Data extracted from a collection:
Content starts
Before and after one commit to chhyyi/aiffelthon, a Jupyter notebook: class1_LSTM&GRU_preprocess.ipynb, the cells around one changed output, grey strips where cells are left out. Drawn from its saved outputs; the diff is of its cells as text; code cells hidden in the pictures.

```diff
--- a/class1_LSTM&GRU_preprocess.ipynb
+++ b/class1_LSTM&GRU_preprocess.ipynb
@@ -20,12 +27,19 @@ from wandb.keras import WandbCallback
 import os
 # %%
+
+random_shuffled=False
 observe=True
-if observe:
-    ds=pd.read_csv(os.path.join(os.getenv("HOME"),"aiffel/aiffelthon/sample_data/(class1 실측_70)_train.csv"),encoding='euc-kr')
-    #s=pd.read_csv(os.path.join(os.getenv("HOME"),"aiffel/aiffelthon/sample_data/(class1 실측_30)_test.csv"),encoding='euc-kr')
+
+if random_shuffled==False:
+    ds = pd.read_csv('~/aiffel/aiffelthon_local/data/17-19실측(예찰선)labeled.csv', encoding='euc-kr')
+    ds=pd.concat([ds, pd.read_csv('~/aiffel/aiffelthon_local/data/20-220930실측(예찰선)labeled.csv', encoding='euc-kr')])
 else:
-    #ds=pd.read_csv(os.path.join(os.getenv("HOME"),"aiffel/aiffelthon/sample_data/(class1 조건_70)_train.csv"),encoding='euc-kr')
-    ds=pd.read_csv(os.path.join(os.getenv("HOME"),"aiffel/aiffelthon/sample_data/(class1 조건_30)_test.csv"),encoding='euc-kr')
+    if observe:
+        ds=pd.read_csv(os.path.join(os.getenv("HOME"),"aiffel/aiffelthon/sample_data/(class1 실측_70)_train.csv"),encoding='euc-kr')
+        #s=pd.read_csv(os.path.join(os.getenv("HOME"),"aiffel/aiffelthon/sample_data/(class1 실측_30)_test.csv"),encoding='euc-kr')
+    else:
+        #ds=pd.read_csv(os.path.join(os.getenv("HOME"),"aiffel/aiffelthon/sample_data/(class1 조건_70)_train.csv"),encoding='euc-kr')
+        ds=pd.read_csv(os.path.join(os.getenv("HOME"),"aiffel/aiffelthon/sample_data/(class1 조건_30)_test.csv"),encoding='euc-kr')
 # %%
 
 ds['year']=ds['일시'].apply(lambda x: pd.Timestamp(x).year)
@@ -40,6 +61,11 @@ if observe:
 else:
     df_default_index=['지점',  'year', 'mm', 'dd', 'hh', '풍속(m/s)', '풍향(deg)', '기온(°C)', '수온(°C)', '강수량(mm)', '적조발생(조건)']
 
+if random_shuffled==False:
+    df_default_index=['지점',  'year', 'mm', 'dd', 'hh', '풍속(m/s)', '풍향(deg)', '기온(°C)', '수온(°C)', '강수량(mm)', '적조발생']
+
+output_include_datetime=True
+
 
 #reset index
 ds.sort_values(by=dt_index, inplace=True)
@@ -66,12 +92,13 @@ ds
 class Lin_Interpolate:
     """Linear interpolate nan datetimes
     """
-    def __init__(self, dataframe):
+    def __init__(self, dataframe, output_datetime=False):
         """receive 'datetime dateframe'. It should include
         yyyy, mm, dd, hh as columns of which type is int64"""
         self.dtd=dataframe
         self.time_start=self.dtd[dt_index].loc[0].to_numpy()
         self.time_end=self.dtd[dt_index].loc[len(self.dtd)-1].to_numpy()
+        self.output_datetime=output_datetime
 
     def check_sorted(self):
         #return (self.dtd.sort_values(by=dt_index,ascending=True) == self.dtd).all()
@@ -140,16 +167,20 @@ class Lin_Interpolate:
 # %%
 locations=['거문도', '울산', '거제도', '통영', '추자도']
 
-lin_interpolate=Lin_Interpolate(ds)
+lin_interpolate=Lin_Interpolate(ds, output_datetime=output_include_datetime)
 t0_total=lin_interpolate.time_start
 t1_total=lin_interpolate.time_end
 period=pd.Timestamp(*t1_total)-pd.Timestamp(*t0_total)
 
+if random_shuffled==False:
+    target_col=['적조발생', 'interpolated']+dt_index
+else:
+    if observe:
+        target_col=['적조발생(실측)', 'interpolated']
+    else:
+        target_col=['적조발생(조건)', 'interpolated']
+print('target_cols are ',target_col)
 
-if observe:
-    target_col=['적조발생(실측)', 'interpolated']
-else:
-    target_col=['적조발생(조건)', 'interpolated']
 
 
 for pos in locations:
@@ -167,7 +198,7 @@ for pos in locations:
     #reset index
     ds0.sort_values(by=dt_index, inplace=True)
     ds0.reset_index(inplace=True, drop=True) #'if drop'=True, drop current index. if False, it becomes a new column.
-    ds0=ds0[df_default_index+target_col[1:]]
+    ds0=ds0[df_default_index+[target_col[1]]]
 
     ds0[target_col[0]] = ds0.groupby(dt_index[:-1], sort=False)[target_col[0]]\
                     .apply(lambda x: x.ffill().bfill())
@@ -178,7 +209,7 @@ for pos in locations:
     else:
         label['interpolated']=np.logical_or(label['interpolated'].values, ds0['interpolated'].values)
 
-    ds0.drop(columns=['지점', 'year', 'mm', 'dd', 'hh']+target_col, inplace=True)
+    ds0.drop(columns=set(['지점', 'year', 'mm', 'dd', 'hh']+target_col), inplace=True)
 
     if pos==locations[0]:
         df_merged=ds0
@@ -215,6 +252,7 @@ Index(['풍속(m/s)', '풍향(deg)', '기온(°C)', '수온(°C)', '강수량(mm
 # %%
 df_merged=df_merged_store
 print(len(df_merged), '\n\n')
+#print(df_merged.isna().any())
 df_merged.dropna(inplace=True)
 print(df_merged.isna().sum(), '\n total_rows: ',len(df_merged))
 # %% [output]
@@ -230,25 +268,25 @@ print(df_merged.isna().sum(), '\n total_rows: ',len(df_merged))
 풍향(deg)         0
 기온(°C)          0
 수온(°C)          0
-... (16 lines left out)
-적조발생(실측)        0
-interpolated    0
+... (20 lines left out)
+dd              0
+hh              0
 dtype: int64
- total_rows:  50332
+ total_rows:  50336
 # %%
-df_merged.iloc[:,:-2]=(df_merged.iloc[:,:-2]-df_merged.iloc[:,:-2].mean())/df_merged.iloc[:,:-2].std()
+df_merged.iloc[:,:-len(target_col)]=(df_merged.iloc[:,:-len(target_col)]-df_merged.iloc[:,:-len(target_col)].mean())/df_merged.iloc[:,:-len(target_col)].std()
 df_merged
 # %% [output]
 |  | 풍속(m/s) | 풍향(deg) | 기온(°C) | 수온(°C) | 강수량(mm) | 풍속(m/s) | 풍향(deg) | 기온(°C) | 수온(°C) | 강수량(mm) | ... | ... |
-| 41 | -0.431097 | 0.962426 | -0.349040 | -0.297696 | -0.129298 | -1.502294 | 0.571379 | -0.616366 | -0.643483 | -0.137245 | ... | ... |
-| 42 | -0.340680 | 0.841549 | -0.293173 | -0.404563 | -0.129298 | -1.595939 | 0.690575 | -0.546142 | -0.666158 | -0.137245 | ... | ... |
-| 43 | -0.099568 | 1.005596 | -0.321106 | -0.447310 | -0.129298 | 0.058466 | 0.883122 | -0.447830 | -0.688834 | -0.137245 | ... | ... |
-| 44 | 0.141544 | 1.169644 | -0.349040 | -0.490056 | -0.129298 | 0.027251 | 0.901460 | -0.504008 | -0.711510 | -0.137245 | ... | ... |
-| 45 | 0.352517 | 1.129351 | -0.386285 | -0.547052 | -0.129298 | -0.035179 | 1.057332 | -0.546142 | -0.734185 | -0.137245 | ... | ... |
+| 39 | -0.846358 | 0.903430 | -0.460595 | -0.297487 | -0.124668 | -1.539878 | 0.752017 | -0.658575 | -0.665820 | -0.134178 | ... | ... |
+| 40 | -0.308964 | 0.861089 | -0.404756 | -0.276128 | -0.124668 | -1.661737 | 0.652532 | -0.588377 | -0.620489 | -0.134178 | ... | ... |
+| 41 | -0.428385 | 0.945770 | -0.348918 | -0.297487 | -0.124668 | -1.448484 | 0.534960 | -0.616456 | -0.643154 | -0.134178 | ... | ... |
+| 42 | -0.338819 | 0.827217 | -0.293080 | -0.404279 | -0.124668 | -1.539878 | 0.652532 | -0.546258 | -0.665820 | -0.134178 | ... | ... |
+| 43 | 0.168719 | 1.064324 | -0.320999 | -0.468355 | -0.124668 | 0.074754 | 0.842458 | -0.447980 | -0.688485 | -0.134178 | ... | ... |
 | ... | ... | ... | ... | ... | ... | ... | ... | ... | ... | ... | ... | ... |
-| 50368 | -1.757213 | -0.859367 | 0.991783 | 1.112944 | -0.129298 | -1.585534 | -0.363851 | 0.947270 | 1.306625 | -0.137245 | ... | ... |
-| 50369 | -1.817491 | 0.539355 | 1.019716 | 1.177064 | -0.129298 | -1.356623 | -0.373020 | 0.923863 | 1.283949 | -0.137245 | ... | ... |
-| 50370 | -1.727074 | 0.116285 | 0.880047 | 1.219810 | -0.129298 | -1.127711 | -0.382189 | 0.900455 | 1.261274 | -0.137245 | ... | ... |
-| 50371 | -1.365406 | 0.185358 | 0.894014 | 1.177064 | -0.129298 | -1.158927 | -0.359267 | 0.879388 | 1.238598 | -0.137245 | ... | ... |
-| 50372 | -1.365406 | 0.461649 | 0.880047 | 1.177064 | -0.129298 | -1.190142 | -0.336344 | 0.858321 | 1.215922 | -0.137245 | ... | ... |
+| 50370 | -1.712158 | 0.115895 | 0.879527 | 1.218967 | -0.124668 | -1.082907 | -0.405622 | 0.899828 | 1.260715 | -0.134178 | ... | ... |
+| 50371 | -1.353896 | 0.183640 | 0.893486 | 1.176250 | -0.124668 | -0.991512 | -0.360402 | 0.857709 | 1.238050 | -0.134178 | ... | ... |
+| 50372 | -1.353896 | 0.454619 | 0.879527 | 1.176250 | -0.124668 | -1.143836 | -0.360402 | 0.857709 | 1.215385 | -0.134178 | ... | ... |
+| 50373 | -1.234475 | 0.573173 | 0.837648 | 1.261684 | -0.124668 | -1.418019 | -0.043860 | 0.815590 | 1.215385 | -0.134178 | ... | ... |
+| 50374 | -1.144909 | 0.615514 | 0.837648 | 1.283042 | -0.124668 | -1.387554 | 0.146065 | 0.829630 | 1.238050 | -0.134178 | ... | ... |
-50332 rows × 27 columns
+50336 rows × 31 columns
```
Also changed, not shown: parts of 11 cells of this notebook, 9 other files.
Content ends
_GOAL OF THE EXERCISE:_
Find and count the lines of the data that include the string "inplace", and report that figure by itself.

_REPLY TO THE EXERCISE:_
6